**What is needed**.
Return all the lines below in which the string "ipynb" appears.

Saved entries:
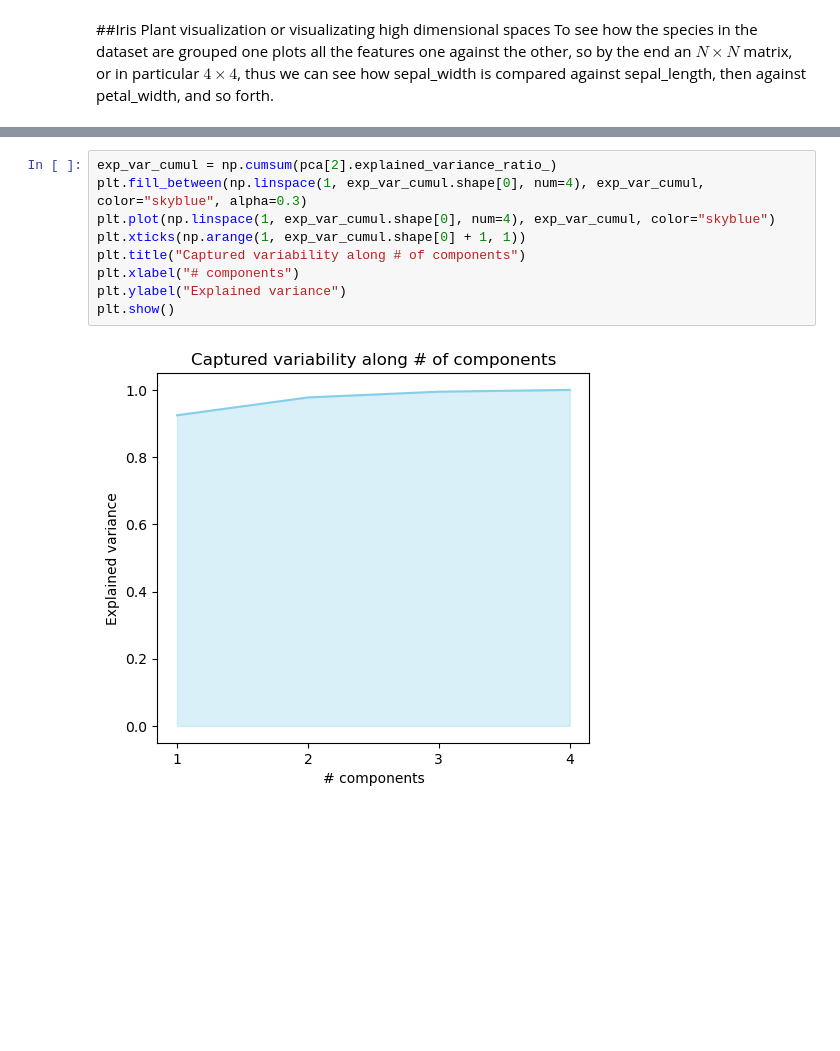
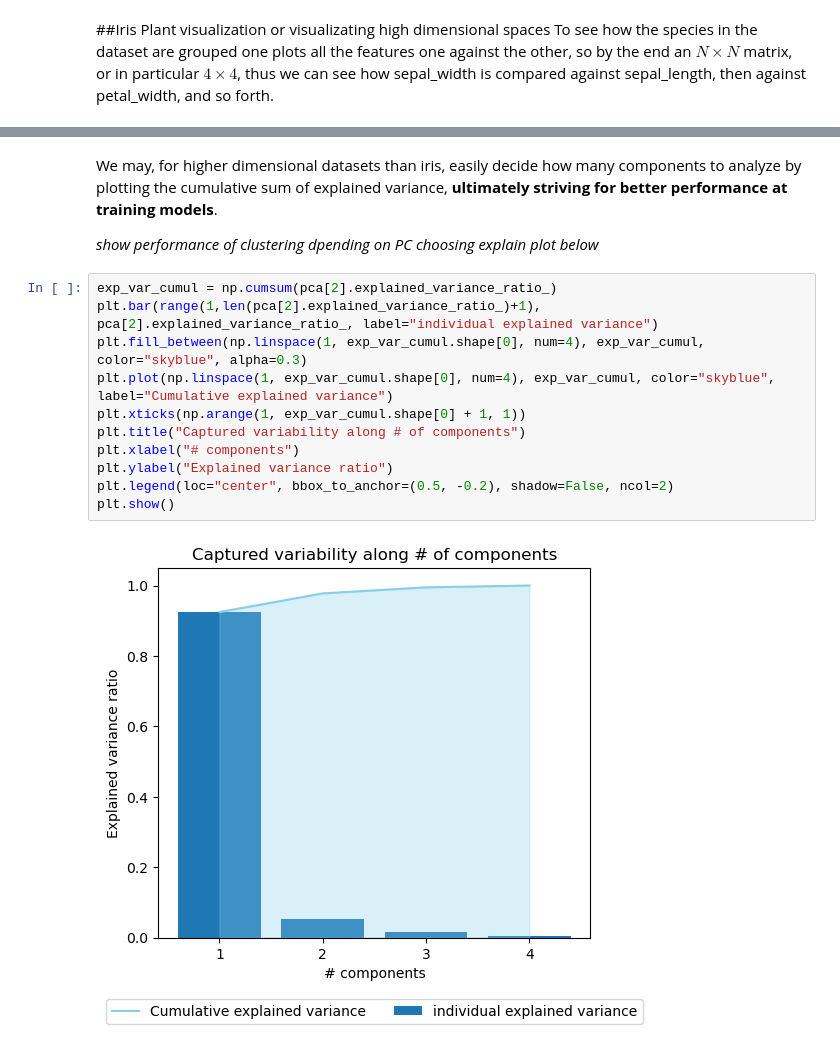
Before and after one commit to delatorrena2016/MachineLearningCourseUG, a Jupyter notebook: UNSUPERVISED LEARNING/02. PCA/Prac2IRISPLANT.ipynb, the cells around one changed output, grey strips where cells are left out. Cells and saved outputs as stored; diff of their text form; blank space fills up the shorter version.

```diff
--- a/UNSUPERVISED LEARNING/02. PCA/Prac2IRISPLANT.ipynb
+++ b/UNSUPERVISED LEARNING/02. PCA/Prac2IRISPLANT.ipynb
@@ -126,11 +159,18 @@ plt.show()
+# %% [markdown]
+We may, for higher dimensional datasets than iris, easily decide how many components to analyze by plotting the cumulative sum of explained variance, **ultimately striving for better performance at training models**.
+
+*show performance of clustering dpending on PC choosing*
+*explain plot below*
 # %%
 exp_var_cumul = np.cumsum(pca[2].explained_variance_ratio_)
+plt.bar(range(1,len(pca[2].explained_variance_ratio_)+1), pca[2].explained_variance_ratio_, label="individual explained variance")
 plt.fill_between(np.linspace(1, exp_var_cumul.shape[0], num=4), exp_var_cumul, color="skyblue", alpha=0.3)
-plt.plot(np.linspace(1, exp_var_cumul.shape[0], num=4), exp_var_cumul, color="skyblue")
+plt.plot(np.linspace(1, exp_var_cumul.shape[0], num=4), exp_var_cumul, color="skyblue", label="Cumulative explained variance")
 plt.xticks(np.arange(1, exp_var_cumul.shape[0] + 1, 1))
 plt.title("Captured variability along # of components")
 plt.xlabel("# components")
-plt.ylabel("Explained variance")
+plt.ylabel("Explained variance ratio")
+plt.legend(loc="center", bbox_to_anchor=(0.5, -0.2), shadow=False, ncol=2)
 plt.show()
 # %% [output]
-[figure, old version]
+[figure, new version]
```
Also changed, not shown: parts of 12 cells of this notebook.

**Result of the exercise**.
Before and after one commit to delatorrena2016/MachineLearningCourseUG, a Jupyter notebook: UNSUPERVISED LEARNING/02. PCA/Prac2IRISPLANT.ipynb, the cells around one changed output, grey strips where cells are left out. Cells and saved outputs as stored; diff of their text form; blank space fills up the shorter version.
--- a/UNSUPERVISED LEARNING/02. PCA/Prac2IRISPLANT.ipynb
+++ b/UNSUPERVISED LEARNING/02. PCA/Prac2IRISPLANT.ipynb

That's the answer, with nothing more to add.